┌────────
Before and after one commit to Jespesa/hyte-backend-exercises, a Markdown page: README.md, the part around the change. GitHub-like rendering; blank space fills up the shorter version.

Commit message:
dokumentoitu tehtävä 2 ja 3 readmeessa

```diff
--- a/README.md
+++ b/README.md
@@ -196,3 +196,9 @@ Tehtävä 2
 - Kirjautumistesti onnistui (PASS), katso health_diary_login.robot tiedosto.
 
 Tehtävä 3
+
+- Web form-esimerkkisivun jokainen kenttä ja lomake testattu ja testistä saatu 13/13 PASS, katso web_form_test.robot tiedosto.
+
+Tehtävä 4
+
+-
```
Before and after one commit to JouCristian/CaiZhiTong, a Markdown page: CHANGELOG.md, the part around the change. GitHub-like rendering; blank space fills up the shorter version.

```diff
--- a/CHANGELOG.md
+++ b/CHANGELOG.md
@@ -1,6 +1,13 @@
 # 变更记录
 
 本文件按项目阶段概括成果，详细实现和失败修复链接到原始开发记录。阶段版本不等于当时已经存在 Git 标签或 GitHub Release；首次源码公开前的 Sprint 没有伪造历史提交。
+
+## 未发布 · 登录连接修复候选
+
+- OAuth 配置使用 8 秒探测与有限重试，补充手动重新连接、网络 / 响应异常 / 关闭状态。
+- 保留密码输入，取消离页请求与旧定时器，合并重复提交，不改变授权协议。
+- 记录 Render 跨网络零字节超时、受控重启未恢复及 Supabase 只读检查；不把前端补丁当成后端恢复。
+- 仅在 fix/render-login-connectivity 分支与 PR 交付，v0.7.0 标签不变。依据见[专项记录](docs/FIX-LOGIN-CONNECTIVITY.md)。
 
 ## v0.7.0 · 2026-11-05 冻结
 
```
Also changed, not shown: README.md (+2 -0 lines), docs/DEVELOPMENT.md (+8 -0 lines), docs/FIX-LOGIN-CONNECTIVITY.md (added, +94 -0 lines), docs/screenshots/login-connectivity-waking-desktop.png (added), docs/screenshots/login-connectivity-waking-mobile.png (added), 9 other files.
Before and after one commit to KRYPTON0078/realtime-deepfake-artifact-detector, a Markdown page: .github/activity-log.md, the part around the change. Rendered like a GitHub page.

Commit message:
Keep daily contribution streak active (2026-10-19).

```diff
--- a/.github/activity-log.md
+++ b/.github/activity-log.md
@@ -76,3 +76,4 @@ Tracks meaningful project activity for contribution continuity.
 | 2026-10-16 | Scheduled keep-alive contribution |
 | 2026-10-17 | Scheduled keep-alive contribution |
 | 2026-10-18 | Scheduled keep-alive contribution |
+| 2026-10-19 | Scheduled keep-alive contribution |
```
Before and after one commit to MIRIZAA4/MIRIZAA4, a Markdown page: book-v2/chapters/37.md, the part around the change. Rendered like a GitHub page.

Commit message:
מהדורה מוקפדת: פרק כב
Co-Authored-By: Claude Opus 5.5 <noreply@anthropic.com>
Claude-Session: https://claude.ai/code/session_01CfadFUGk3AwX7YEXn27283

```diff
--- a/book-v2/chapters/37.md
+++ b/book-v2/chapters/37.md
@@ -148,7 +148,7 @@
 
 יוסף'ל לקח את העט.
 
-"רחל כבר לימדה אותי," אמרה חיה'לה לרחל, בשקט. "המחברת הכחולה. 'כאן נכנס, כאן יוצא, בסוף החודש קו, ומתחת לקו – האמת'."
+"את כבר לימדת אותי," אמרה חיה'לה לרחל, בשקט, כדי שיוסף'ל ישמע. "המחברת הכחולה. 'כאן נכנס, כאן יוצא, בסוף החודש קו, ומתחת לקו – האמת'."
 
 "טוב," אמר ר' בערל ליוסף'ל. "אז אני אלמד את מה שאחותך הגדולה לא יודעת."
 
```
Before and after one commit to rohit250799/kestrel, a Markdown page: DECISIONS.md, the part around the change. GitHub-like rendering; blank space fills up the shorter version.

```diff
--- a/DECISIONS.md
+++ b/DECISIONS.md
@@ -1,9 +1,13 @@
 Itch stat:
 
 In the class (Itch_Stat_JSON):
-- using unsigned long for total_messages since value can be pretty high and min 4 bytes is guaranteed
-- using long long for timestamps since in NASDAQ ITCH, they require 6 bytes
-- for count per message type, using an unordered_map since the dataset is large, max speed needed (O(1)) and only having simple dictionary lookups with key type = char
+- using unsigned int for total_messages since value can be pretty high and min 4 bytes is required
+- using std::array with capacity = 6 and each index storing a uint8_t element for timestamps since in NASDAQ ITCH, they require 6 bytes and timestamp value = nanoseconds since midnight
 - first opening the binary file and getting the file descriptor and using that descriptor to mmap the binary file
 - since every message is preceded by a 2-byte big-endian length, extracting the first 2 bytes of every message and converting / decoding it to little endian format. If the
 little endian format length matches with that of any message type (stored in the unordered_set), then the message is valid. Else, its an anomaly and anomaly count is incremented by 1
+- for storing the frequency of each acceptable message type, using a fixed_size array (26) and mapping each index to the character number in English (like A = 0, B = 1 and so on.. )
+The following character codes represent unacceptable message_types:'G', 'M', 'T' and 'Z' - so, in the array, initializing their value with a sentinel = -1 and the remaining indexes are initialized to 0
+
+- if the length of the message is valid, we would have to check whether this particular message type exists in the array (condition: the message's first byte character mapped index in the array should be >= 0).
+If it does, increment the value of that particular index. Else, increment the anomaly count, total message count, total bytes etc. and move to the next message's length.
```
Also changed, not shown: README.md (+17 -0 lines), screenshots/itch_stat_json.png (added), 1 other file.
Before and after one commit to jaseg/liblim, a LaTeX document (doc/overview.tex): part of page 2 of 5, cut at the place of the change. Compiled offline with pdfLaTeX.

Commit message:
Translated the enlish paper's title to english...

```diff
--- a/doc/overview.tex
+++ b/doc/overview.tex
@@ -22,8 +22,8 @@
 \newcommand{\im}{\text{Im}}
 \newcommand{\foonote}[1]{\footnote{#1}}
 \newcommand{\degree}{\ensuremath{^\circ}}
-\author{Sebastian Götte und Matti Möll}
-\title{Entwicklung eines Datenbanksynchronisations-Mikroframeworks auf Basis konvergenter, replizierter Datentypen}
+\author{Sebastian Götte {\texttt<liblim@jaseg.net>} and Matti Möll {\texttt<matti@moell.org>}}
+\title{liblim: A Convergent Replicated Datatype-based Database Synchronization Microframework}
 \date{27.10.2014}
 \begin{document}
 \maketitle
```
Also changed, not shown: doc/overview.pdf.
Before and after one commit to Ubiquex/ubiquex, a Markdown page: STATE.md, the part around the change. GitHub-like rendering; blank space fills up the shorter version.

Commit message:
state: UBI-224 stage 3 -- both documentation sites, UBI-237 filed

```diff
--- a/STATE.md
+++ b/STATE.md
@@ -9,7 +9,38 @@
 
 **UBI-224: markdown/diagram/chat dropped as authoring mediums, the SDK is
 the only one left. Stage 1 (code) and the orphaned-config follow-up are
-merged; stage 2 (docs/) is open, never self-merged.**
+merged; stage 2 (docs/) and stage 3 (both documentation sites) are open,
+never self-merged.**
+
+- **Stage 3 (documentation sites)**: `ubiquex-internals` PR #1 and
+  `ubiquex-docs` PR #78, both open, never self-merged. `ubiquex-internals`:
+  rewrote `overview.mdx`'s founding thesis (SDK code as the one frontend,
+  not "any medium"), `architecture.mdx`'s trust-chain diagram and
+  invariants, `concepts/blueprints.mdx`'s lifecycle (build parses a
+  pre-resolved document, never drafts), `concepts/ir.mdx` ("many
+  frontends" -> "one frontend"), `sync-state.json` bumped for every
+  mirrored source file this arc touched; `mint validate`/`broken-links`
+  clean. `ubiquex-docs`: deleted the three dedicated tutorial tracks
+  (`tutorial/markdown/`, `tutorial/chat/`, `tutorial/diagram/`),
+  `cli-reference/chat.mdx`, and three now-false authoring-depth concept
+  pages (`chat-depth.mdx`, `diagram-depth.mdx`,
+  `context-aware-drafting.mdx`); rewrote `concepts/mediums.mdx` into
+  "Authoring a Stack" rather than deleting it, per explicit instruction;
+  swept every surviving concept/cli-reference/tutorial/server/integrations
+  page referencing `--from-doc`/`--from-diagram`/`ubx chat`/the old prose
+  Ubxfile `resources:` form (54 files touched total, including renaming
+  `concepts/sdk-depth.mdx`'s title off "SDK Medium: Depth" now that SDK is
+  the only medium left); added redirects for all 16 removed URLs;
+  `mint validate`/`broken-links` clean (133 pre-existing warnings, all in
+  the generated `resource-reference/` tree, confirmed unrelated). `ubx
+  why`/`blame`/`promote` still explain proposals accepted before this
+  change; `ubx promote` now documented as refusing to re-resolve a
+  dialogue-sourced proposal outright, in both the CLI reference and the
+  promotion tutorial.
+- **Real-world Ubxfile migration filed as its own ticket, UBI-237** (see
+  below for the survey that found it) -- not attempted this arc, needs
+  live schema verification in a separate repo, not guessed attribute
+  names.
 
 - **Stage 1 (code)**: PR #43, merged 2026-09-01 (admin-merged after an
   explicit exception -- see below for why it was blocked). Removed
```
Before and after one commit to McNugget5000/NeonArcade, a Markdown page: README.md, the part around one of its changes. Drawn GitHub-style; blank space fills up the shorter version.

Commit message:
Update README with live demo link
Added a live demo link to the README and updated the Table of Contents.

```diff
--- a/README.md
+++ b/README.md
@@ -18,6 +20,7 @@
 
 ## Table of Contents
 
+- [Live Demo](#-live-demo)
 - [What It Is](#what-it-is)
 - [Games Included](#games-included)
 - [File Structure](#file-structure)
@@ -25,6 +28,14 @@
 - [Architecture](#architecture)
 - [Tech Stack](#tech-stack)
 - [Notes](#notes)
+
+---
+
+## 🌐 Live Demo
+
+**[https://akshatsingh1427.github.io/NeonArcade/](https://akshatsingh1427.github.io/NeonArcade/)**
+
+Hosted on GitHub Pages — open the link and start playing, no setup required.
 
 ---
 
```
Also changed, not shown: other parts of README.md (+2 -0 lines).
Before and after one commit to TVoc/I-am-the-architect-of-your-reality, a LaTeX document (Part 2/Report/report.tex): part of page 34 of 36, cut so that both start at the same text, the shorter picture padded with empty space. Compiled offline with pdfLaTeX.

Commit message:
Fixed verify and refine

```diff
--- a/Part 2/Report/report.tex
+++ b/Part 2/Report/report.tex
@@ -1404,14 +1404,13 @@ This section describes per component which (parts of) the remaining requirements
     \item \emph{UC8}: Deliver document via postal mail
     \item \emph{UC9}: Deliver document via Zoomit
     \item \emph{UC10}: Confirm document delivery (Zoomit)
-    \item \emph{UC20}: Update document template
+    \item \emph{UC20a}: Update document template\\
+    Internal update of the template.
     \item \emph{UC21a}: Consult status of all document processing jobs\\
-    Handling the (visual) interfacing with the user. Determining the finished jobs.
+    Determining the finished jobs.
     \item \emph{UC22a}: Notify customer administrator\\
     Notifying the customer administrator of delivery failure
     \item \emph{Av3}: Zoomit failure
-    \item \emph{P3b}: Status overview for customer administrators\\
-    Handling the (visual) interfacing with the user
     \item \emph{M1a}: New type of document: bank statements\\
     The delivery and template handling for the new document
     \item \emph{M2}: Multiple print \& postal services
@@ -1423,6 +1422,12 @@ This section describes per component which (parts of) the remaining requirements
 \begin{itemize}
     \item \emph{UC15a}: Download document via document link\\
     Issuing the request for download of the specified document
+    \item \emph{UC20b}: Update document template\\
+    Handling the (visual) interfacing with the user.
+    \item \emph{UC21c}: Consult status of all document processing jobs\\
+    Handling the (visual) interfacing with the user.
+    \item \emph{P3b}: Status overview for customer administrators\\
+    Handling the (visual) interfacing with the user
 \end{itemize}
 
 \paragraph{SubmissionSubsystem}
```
└────────
> Problem to work on
Determine the number of lines in the preceding data that contain the word "overview". Reply with that number only.

> Exercise output
7